Biased agonism at the µ-opioid receptor

2017-03-02T23:38:47Z (GMT) by Thompson, Georgina

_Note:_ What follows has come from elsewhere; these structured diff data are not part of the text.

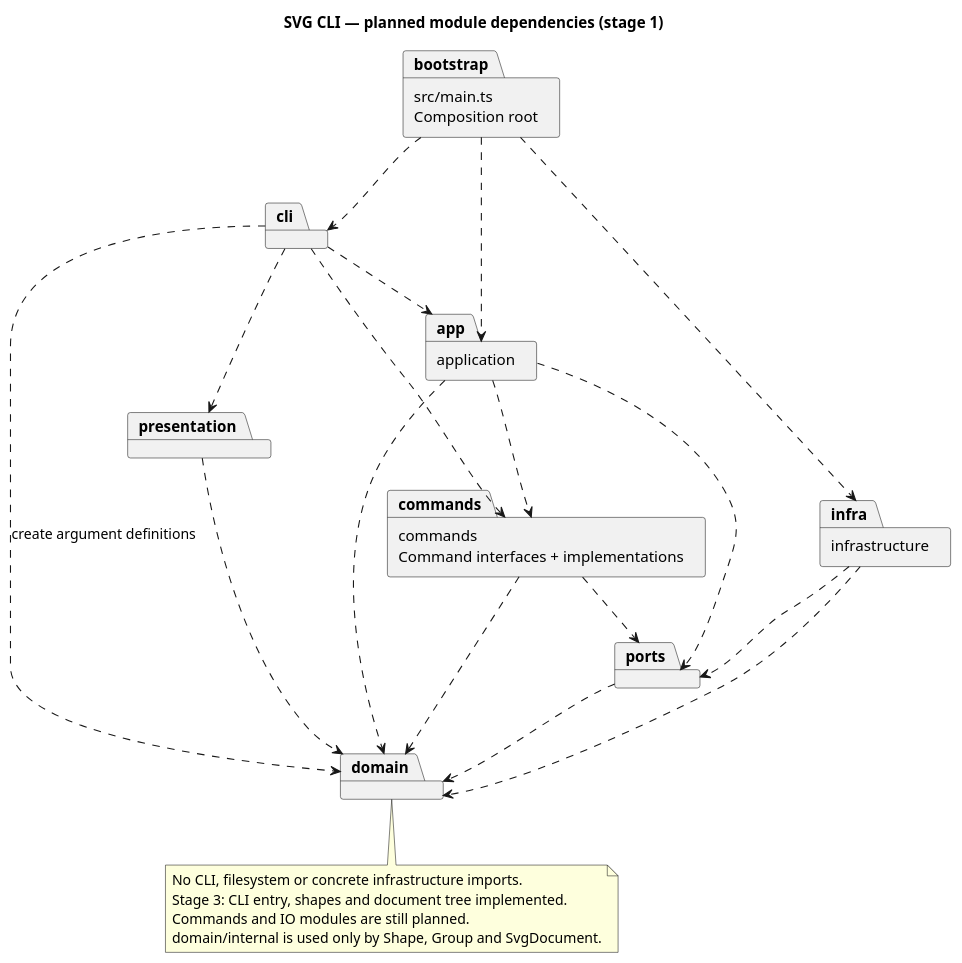
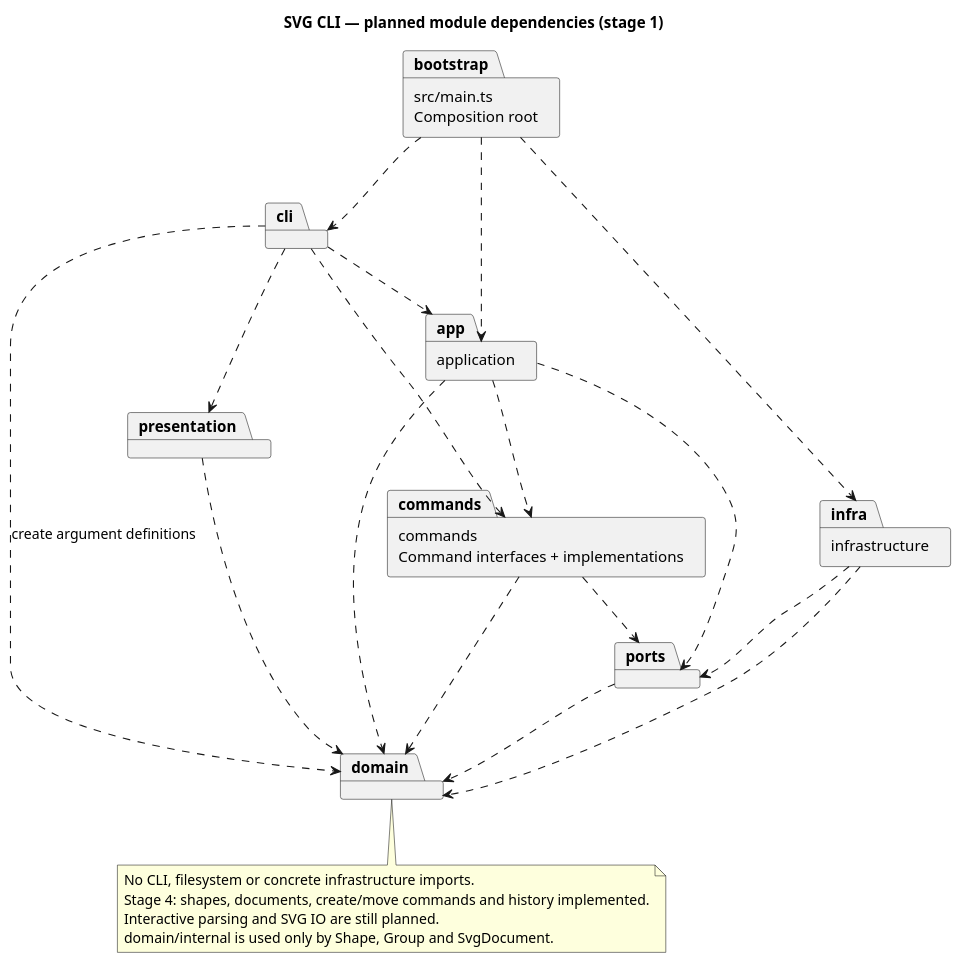
One commit to Liusizhuozhuo/svg-editor-lab1 changed the diagram in doc/architecture.puml. Above: the diagram before and after it, drawn with PlantUML. The commit also changed 26 other files, not shown here.

```diff
--- a/doc/architecture.puml
+++ b/doc/architecture.puml
@@ -1,35 +1,35 @@
 @startuml
 title SVG CLI — planned module dependencies (stage 1)
 skinparam componentStyle rectangle
 package "src/main.ts\nComposition root" as bootstrap
 package "cli" as cli
 package "application" as app
 package "commands\nCommand interfaces + implementations" as commands
 package "domain" as domain
 package "ports" as ports
 package "infrastructure" as infra
 package "presentation" as presentation
 
 bootstrap ..> cli
 bootstrap ..> app
 bootstrap ..> infra
 cli ..> app
 cli ..> commands
 cli ..> presentation
 cli ..> domain : create argument definitions
 app ..> commands
 app ..> domain
 app ..> ports
 commands ..> domain
 commands ..> ports
 presentation ..> domain
 infra ..> ports
 infra ..> domain
 ports ..> domain
 note bottom of domain
 No CLI, filesystem or concrete infrastructure imports.
-Stage 3: CLI entry, shapes and document tree implemented.
-Commands and IO modules are still planned.
+Stage 4: shapes, documents, create/move commands and history implemented.
+Interactive parsing and SVG IO are still planned.
 domain/internal is used only by Shape, Group and SvgDocument.
 end note
 @enduml
```
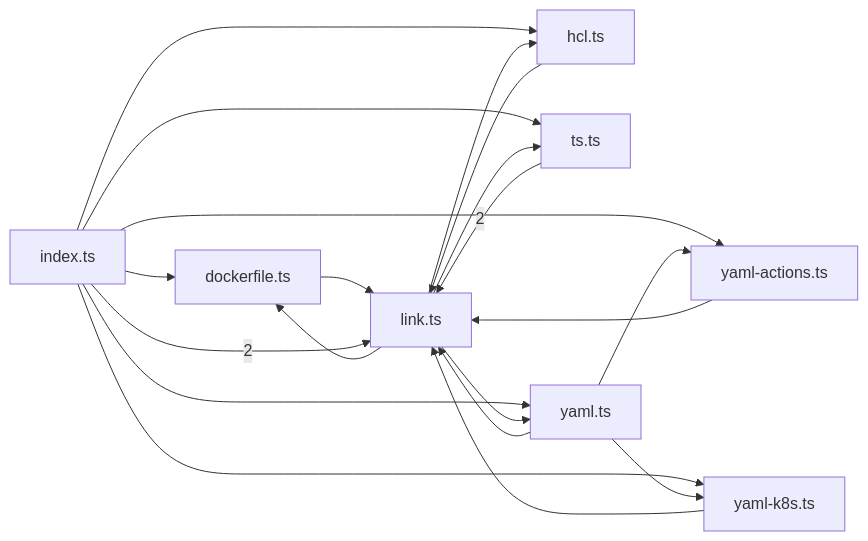
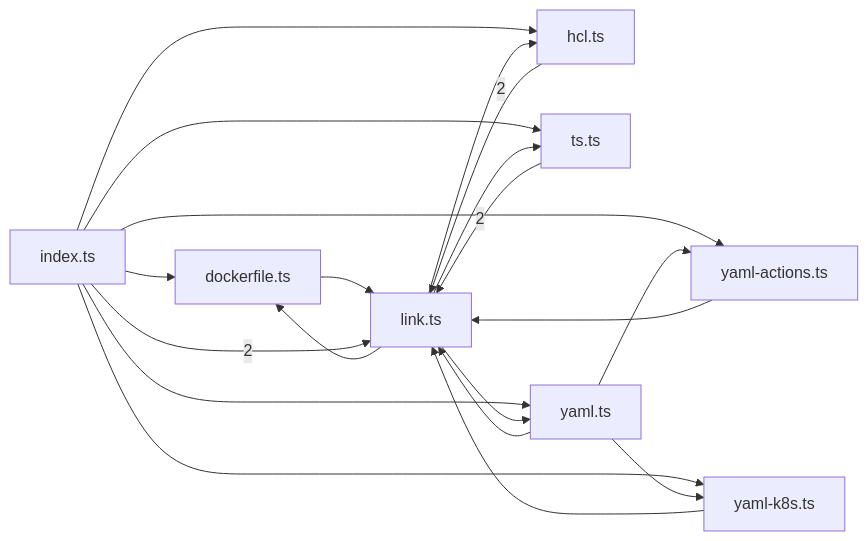
One commit to sns45/greplost changed the fifth of 8 diagrams in .greplost/packages/greplost__core/MAP.md. Above: the diagram before and after it, drawn with Mermaid. The commit also changed other lines of this file and 21 other files, not shown here.

Commit message:
structural: S5 keyed by endpoints when the oracle carries no reference kinds; S6 counts every schema node id; local is a node kind

````diff
--- a/.greplost/packages/greplost__core/MAP.md
+++ b/.greplost/packages/greplost__core/MAP.md
@@ -299,30 +300,30 @@
 ```mermaid
 graph LR
   packages_core_src_references_dockerfile_ts["dockerfile.ts"]
   packages_core_src_references_hcl_ts["hcl.ts"]
   packages_core_src_references_index_ts["index.ts"]
   packages_core_src_references_link_ts["link.ts"]
   packages_core_src_references_ts_ts["ts.ts"]
   packages_core_src_references_yaml_actions_ts["yaml-actions.ts"]
   packages_core_src_references_yaml_k8s_ts["yaml-k8s.ts"]
   packages_core_src_references_yaml_ts["yaml.ts"]
   packages_core_src_references_dockerfile_ts --> packages_core_src_references_link_ts
-  packages_core_src_references_hcl_ts --> packages_core_src_references_link_ts
+  packages_core_src_references_hcl_ts -->|2| packages_core_src_references_link_ts
   packages_core_src_references_index_ts --> packages_core_src_references_dockerfile_ts
   packages_core_src_references_index_ts --> packages_core_src_references_hcl_ts
   packages_core_src_references_index_ts -->|2| packages_core_src_references_link_ts
   packages_core_src_references_index_ts --> packages_core_src_references_ts_ts
   packages_core_src_references_index_ts --> packages_core_src_references_yaml_actions_ts
   packages_core_src_references_index_ts --> packages_core_src_references_yaml_k8s_ts
   packages_core_src_references_index_ts --> packages_core_src_references_yaml_ts
   packages_core_src_references_link_ts --> packages_core_src_references_dockerfile_ts
   packages_core_src_references_link_ts --> packages_core_src_references_hcl_ts
   packages_core_src_references_link_ts --> packages_core_src_references_ts_ts
   packages_core_src_references_link_ts --> packages_core_src_references_yaml_ts
   packages_core_src_references_ts_ts -->|2| packages_core_src_references_link_ts
   packages_core_src_references_yaml_actions_ts --> packages_core_src_references_link_ts
   packages_core_src_references_yaml_k8s_ts --> packages_core_src_references_link_ts
   packages_core_src_references_yaml_ts --> packages_core_src_references_link_ts
   packages_core_src_references_yaml_ts --> packages_core_src_references_yaml_actions_ts
   packages_core_src_references_yaml_ts --> packages_core_src_references_yaml_k8s_ts
 ```
````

The μ opioid receptor (MOP) is the main therapeutic target for the most clinically useful class of analgesics for treating severe acute and chronic pain, despite the numerous associated side effects that limit their use. The property of G protein-coupled receptors (GPCRs) where different ligands stabilise the receptor into unique active conformations, which can result in differential activation of cell signalling pathways and, eventually, in different physiological outcomes is known as biased agonism. Biased agonism is a natural phenomenon that has been observed at other neuropeptide receptors that, like the opioid system, have multiple endogenous ligands targeting the same receptor. This property of GPCRs can be exploited to design drugs that selectively activate signalling pathways that lead to the desired physiological effects whilst minimising side effects that are elicited by activation of other signalling pathways. Quantification of biased agonism of endogenous opioids at MOP across multiple different signalling pathways using the transduction coefficient ratio [ΔΔlog(τ/KA)] method was performed in a common cellular background. This has revealed that this family of peptides possess a diverse range of signalling profiles. Met-enk-RF, endomorphin-1 and α-neoendorphin in particular showed unique bias profiles when compared to the synthetic ligand DAMGO, whereas most other endogenous peptides showed bias profiles more similar to DAMGO. This diversity in bias among endogenous opioids, may enable the endogenous opioid system to have an unprecedented level of control to fine-tune MOP mediated physiology. There are a number of factors that need to be taken into consideration when quantifying biased agonism, such as the spatiotemporal kinetics of the signalling pathways. The spatiotemporal kinetics of extracellular signal regulated kinase (ERK) activation by morphine and DAMGO was examined in dorsal root ganglia neurons. This showed that morphine stimulates sustained activation of cytosolic ERK via a PKC dependent pathway, whereas DAMGO stimulates transient activation of cytosolic and nuclear ERK. Similarly, examination of the kinetics of cAMP inhibition in CHO-MOP cells revealed that the cAMP kinetic profile of Met-enk-RF is distinct from that of DAMGO and other endogenous ligands, which results in a significant change in bias of Met-enk-RF depending on the time point chosen to measure cAMP inhibition. Additionally, bias between activation of different G protein subtypes was quantified at different time points, which showed that the bias of Met-enk-RF and α-neoendorphin changed over time. Overall, the spatiotemporal characteristics of the signalling pathways can have a significant impact on the observed bias of a ligand. The impact of the cellular background on the quantification of bias was also investigated by quantifying biased agonism of the same ligands in different cell backgrounds. This revealed that even altering the expression level of a single signalling protein can change the observed bias of a ligand, where overexpression of GRK2 in CHO-MOP cells altered the bias of endomorphin-1 between inhibition of cAMP and β-arrestin recruitment. However, when biased agonism was quantified across multiple signalling pathways in different cell types, CHO-MOP and AtT20-MOP, despite the fact the overall bias profiles changed significantly between cell lines, ligands with unique bias profiles retained uniqueness. Thus suggesting that these pluridimensional bias profiles can be used to predict in vivo bias indirectly via ligand clustering.